[Records for the exercise]

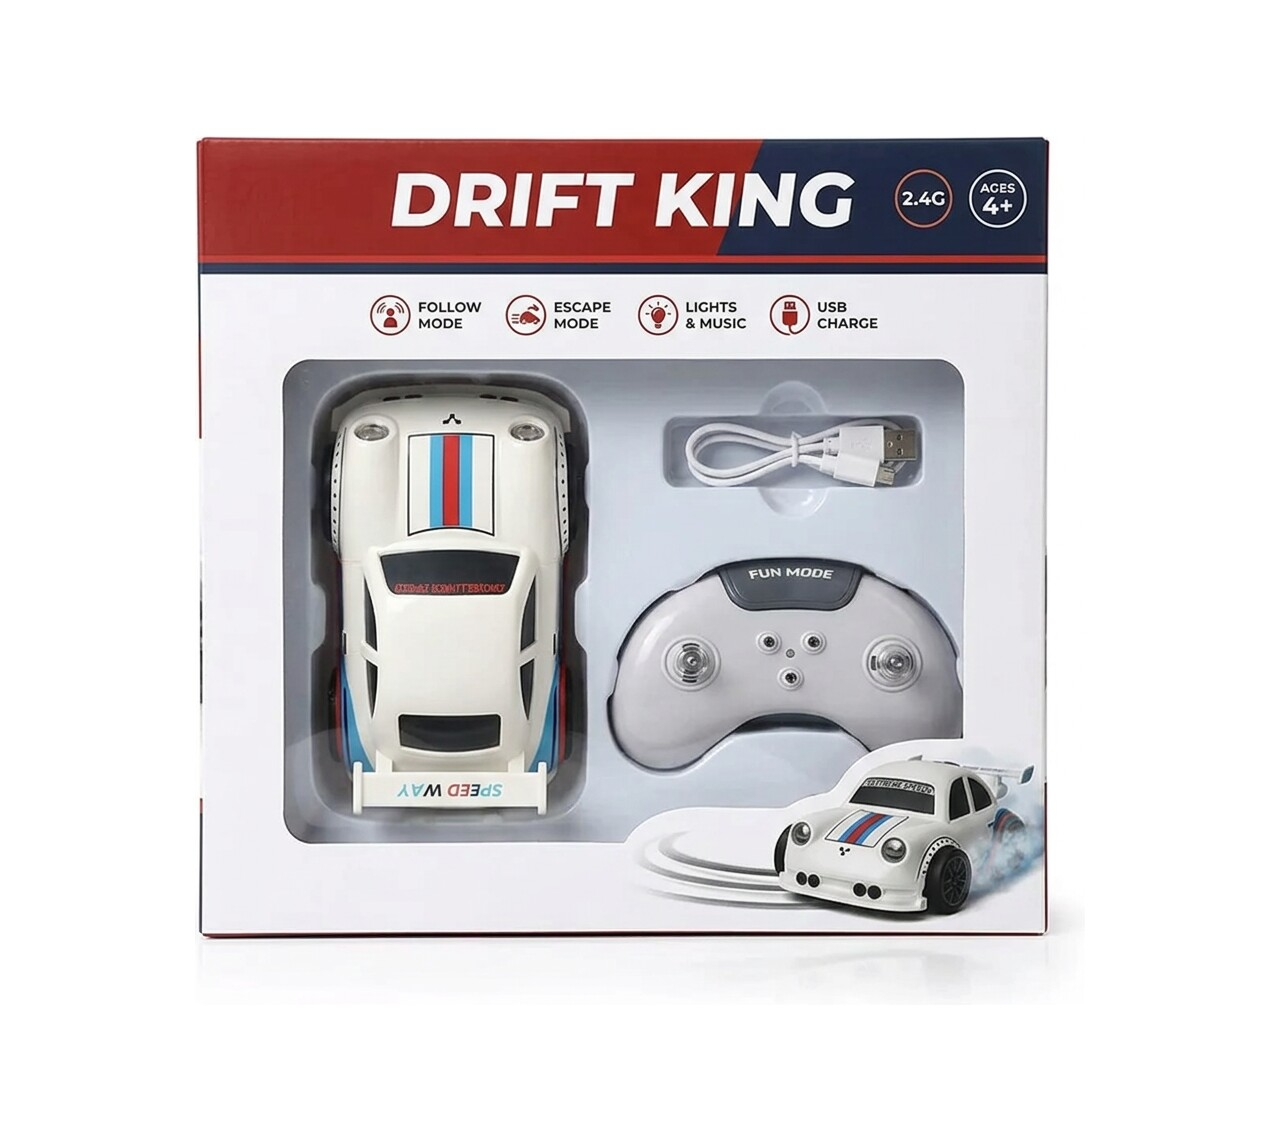
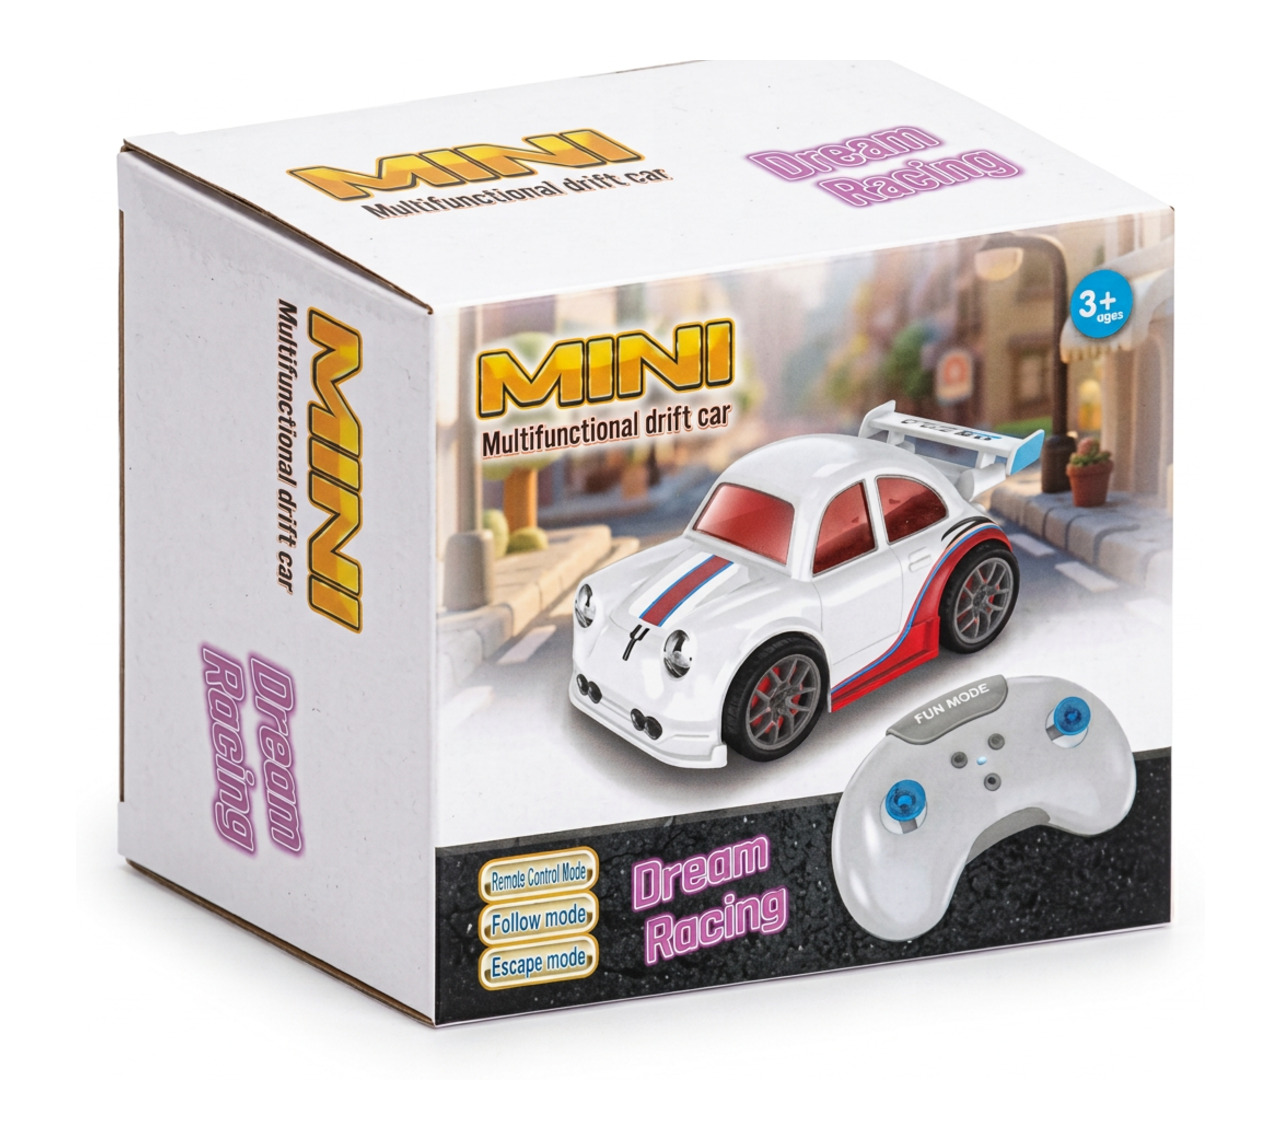
fix(drift-king): regenerate HD retail box photo matching packaging artwork

diff --git a/products/drift-king.html b/products/drift-king.html
@@ -45,7 +45,7 @@
       "https://redpoly.justsimpleapps.online/assets/images/redpoly/products/drift-king.webp?v=dk-20261124",
       "https://redpoly.justsimpleapps.online/assets/images/redpoly/products/drift-king-studio.jpg?v=dk-20261124",
       "https://redpoly.justsimpleapps.online/assets/images/redpoly/products/drift-king-scene.jpg?v=dk-20261124",
-      "https://redpoly.justsimpleapps.online/assets/images/redpoly/products/drift-king-box.jpg?v=dk-20261124"
+      "https://redpoly.justsimpleapps.online/assets/images/redpoly/products/drift-king-box.jpg?v=dk-box-20261124"
     ],
     "color": "Gloss white with crimson red, sky blue and black racing stripes",
     "material": "ABS plastic",
@@ -125,7 +125,7 @@
         <span class="char-spark char-spark--three" aria-hidden="true">&#9733;</span>
         <span class="char-spark char-spark--four" aria-hidden="true">&#10022;</span>
         <span class="char-spark char-spark--five" aria-hidden="true">&#9733;</span>
-        <img class="char-stage__figure" src="/assets/images/redpoly/products/drift-king.webp?v=dk-20261124" alt="Drift King glossy white mini RC coupe with crimson and sky-blue stripes, round glowing headlights, EXTREME SPEED windshield and SPEED WAY rear spoiler." width="1110" height="672" fetchpriority="high" data-label="OUT OF THE BOX" data-alt-label="RETAIL BOX" data-alt-src="/assets/images/redpoly/products/drift-king-box.jpg?v=dk-20261124" data-alt-text="Drift King retail window box packing the white coupe, Fun Mode 2.4G controller and USB charging cable." />
+        <img class="char-stage__figure" src="/assets/images/redpoly/products/drift-king.webp?v=dk-20261124" alt="Drift King glossy white mini RC coupe with crimson and sky-blue stripes, round glowing headlights, EXTREME SPEED windshield and SPEED WAY rear spoiler." width="1110" height="672" fetchpriority="high" data-label="OUT OF THE BOX" data-alt-label="RETAIL BOX" data-alt-src="/assets/images/redpoly/products/drift-king-box.jpg?v=dk-box-20261124" data-alt-text="Drift King MINI Multifunctional Drift Car printed retail box packing the white coupe, Fun Mode 2.4G controller and USB charging cable." />
         <div class="char-media char-media--stage">
           <button class="char-media__card" type="button" data-media-open aria-haspopup="dialog" aria-controls="media-viewer" aria-label="Open the Drift King photo gallery, four studio and box photos">
             <span class="char-media__thumb"><img src="/assets/images/redpoly/products/drift-king-thumb.webp?v=dk-20261124" alt="" width="480" height="291" loading="lazy" /><span class="char-media__play" aria-hidden="true">&#9654;</span></span>
@@ -155,11 +155,11 @@
 
     <section class="char-box" aria-labelledby="char-box-title">
       <div class="char-box__inner">
-        <a class="char-box__photo" href="/assets/images/redpoly/products/drift-king-box.jpg?v=dk-20261124" target="_blank" rel="noopener" aria-label="Open the Drift King retail window box photo at full size"><img src="/assets/images/redpoly/products/drift-king-box.jpg?v=dk-20261124" alt="Drift King printed display window box containing the glossy white coupe, Fun Mode 2.4G remote controller and USB charging cable." width="1280" height="1140" loading="lazy" /></a>
+        <a class="char-box__photo" href="/assets/images/redpoly/products/drift-king-box.jpg?v=dk-box-20261124" target="_blank" rel="noopener" aria-label="Open the Drift King printed retail box photo at full size"><img src="/assets/images/redpoly/products/drift-king-box.jpg?v=dk-box-20261124" alt="Drift King MINI Multifunctional Drift Car Dream Racing printed retail box featuring Follow Mode, Escape Mode, Fun Mode 2.4G controller and white drift coupe." width="1280" height="1140" loading="lazy" /></a>
         <div class="char-box__copy">
           <p class="char-overline">HOW IT ARRIVES</p>
-          <h2 id="char-box-title">RACE READY,<br /><span>WINDOW BOX.</span></h2>
-          <p>Drift King ships inside a neat display window box with the mini coupe, ergonomic Fun Mode gamepad and USB charging cable seated in a molded tray.</p>
+          <h2 id="char-box-title">RACE READY,<br /><span>RETAIL BOX.</span></h2>
+          <p>Drift King ships inside a compact printed retail box featuring the mini coupe, ergonomic Fun Mode gamepad and USB charging cable tucked inside.</p>
           <ul>
             <li>1 Drift King multi-mode RC drift car (12.0 × 7.5 cm)</li>
             <li>1 × 2.4G Fun Mode dual-stick remote controller (12.0 × 7.5 cm)</li>
@@ -221,7 +221,7 @@
     <section class="accessory-policy-panel accessory-policy-panel--product" aria-label="Shipping and returns information">
       <div class="wrap"><header><p>THE IMPORTANT BITS</p><h2>DELIVERY + RETURNS</h2></header>
         <details><summary>How do Follow Mode and Escape Mode work?</summary><p>Drift King includes built-in front motion and obstacle sensors alongside its 2.4G Fun Mode remote. In Follow Mode the car tracks movement to follow your child smoothly; in Escape Mode it senses hands or objects in front and dashes away for energetic chase games.</p></details>
-        <details><summary>What comes inside the Drift King box?</summary><p>You get the 12 cm Drift King white racing coupe, the 12 cm 2.4G Fun Mode handheld remote controller, and a USB charging cable inside a window display box.</p></details>
+        <details><summary>What comes inside the Drift King box?</summary><p>You get the 12 cm Drift King white racing coupe, the 12 cm 2.4G Fun Mode handheld remote controller, and a USB charging cable inside a compact printed retail box.</p></details>
         <details><summary>How are shipping and returns handled?</summary><p>Standard delivery takes 4 days (₹30, free from ₹2,000) and Express takes 2 days (₹120, free from ₹5,000). Orders of ₹3,500 or more include a free gift. Returns are accepted within 7 days if unused and in the original box.</p></details>
       </div>
     </section>
@@ -248,7 +248,7 @@
       <ul id="media-viewer-slides" hidden>
         <li data-type="image" data-src="/assets/images/redpoly/products/drift-king-studio.jpg?v=dk-20261124" data-alt="Drift King car shown beside its white 2.4G Fun Mode gamepad controller and coiled USB charging cable on a studio sweep" data-caption="FULL SET &middot; CAR + FUN MODE CONTROLLER + USB CABLE"></li>
         <li data-type="image" data-src="/assets/images/redpoly/products/drift-king-scene.jpg?v=dk-20261124" data-alt="Drift King white coupe drifting across dark slate floor tiles with bright round LED headlights and red-blue underglow" data-caption="IN ACTION &middot; DRIFT + LED LIGHTS"></li>
-        <li data-type="image" data-src="/assets/images/redpoly/products/drift-king-box.jpg?v=dk-20261124" data-alt="Drift King printed clear-window retail display box containing the white drift coupe, Fun Mode controller and USB cable" data-caption="HOW IT ARRIVES &middot; WINDOW BOX"></li>
+        <li data-type="image" data-src="/assets/images/redpoly/products/drift-king-box.jpg?v=dk-box-20261124" data-alt="Drift King MINI Multifunctional Drift Car printed retail box showing the white drift coupe, Fun Mode 2.4G controller and play mode badges" data-caption="HOW IT ARRIVES &middot; RETAIL BOX"></li>
         <li data-type="image" data-src="/assets/images/redpoly/products/drift-king.webp?v=dk-20261124" data-alt="Drift King white mini drift coupe cutout" data-caption="OUT OF THE BOX &middot; &#8377;799 (&#8377;859 ON AMAZON)"></li>
       </ul>
     </div>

[/Records for the exercise]

* _Work item_: Pull out the lines above in which the word "four" appears.

* _Output_:
         <span class="char-spark char-spark--four" aria-hidden="true">&#10022;</span>
           <button class="char-media__card" type="button" data-media-open aria-haspopup="dialog" aria-controls="media-viewer" aria-label="Open the Drift King photo gallery, four studio and box photos">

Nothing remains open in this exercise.